Depends. Is the Pension stable, fully funded and conservatively managed? Is it safe!
You can compare your pension payout against a commercially available annuity to determine what it would cost to purchase the equivalent today (need to factor in abnormally low interest rates).
The lump sum calculation seems to be defined by the Pension Protection Act of 2006. Looks like to calculate the lump, the yield curve is broken up and the annuity payout discounted.
IRC §417(e) prescribes the interest rate and mortality table that plans must use to
determine the minimum present value of an annuity, and thus the minimum value of a
lump-sum distribution that a participant who elects to take a lump sum is entitled to
receive from the plan. Section 302 of the PPA amended IRC §417(e) to replace the
30-year Treasury bond interest rate with a corporate bond interest rate as the rate to be
used in this calculation.2 The PPA requires plans to use interest rates that will be derived
from a three-segment “yield curve” of investment-grade corporate bonds to determine the
minimum lump-sum value of an annuity.
IMO - Assuming one is healthy, the annuity would be my choice to cover longevity risk. But it all comes down to the detail and your options. The analysis is more complex than is apparent.

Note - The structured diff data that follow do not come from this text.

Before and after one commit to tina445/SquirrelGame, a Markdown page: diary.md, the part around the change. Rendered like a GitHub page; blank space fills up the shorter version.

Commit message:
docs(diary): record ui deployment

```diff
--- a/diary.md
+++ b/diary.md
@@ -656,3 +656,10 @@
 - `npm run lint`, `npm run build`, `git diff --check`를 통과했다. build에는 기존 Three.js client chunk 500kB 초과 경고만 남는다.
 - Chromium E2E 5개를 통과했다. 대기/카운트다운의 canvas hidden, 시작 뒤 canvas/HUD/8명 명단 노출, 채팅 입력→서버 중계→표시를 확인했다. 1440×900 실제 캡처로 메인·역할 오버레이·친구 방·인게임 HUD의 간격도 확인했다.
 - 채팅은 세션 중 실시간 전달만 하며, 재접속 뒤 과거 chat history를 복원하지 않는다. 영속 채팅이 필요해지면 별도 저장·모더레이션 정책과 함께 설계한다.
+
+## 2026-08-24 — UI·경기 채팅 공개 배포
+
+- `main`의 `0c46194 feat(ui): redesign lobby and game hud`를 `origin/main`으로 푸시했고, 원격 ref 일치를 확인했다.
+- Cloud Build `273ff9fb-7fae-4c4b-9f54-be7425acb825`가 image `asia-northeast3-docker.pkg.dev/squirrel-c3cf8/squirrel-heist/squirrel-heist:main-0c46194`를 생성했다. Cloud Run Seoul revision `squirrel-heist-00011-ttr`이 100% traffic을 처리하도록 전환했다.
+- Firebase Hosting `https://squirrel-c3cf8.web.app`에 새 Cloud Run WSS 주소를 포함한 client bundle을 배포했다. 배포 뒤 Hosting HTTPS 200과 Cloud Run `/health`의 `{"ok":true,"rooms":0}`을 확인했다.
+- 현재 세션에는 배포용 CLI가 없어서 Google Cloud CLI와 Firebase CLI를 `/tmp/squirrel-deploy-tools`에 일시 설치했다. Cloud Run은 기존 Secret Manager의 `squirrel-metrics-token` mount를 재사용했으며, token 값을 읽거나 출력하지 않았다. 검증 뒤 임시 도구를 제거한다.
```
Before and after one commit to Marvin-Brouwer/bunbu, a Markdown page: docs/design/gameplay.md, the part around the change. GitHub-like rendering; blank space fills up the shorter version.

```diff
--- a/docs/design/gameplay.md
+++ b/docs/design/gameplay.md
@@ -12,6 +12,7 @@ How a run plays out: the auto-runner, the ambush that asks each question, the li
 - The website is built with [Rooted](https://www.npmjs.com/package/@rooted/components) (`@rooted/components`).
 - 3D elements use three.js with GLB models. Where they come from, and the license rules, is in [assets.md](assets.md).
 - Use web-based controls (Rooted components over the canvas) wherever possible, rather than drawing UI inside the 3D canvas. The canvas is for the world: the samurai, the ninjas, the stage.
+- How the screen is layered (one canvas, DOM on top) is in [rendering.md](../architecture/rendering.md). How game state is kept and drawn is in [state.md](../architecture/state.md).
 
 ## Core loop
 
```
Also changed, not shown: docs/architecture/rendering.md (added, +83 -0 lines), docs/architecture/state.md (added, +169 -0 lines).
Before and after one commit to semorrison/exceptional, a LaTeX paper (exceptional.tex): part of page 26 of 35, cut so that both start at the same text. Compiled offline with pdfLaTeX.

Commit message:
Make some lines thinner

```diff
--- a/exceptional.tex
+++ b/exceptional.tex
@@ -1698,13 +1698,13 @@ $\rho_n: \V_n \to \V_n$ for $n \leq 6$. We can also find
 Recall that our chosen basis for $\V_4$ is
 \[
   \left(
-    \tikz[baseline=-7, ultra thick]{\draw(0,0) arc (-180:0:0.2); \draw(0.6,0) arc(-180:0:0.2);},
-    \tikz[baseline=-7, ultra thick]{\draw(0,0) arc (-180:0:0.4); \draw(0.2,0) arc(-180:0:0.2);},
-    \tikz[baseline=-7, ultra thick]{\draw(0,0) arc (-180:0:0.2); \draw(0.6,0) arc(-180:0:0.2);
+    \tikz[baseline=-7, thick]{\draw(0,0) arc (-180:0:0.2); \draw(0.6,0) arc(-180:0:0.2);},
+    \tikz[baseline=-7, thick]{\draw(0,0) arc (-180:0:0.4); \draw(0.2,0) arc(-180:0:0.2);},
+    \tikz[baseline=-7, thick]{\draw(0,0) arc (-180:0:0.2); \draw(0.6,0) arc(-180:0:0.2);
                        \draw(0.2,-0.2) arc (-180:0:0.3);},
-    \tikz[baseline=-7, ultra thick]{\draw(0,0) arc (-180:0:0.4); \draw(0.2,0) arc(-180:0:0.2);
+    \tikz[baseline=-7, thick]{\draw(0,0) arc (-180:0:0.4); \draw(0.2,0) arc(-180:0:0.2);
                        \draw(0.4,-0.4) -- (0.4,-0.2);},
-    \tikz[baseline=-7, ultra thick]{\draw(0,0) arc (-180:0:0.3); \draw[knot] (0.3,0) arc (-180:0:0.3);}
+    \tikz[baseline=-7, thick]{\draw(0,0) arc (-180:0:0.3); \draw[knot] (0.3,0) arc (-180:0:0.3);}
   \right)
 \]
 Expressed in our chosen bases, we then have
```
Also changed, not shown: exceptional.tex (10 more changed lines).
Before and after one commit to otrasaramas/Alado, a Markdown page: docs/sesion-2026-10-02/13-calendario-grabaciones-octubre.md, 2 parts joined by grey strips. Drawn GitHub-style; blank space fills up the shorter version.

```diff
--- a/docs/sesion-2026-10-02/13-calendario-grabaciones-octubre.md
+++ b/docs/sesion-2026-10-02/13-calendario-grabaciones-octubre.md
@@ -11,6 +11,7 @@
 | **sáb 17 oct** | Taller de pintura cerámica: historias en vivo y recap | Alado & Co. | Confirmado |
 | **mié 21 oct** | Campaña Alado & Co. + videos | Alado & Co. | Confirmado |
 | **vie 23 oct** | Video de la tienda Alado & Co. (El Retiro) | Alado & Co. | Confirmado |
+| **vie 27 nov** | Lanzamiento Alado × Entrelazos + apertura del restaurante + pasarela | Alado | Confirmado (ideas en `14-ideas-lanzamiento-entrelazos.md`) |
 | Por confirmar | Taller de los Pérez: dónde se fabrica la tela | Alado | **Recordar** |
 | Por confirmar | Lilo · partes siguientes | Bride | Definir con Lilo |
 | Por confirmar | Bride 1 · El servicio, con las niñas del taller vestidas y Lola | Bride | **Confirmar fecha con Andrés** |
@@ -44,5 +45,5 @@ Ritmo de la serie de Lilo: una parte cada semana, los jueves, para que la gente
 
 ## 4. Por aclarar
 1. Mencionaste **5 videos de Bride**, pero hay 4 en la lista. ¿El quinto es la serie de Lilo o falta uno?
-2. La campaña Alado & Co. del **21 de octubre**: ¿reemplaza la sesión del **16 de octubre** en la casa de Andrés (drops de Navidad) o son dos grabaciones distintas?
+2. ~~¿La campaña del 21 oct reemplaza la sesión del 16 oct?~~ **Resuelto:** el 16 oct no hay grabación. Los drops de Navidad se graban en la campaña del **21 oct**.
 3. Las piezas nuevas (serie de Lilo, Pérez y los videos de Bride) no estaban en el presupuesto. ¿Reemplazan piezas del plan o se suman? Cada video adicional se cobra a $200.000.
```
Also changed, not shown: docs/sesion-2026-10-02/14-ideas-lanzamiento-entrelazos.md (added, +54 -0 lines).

You need to consider mortality, comparable investment returns (with a similar risk profile), etc. You are going to try to predict the future on several complex issues.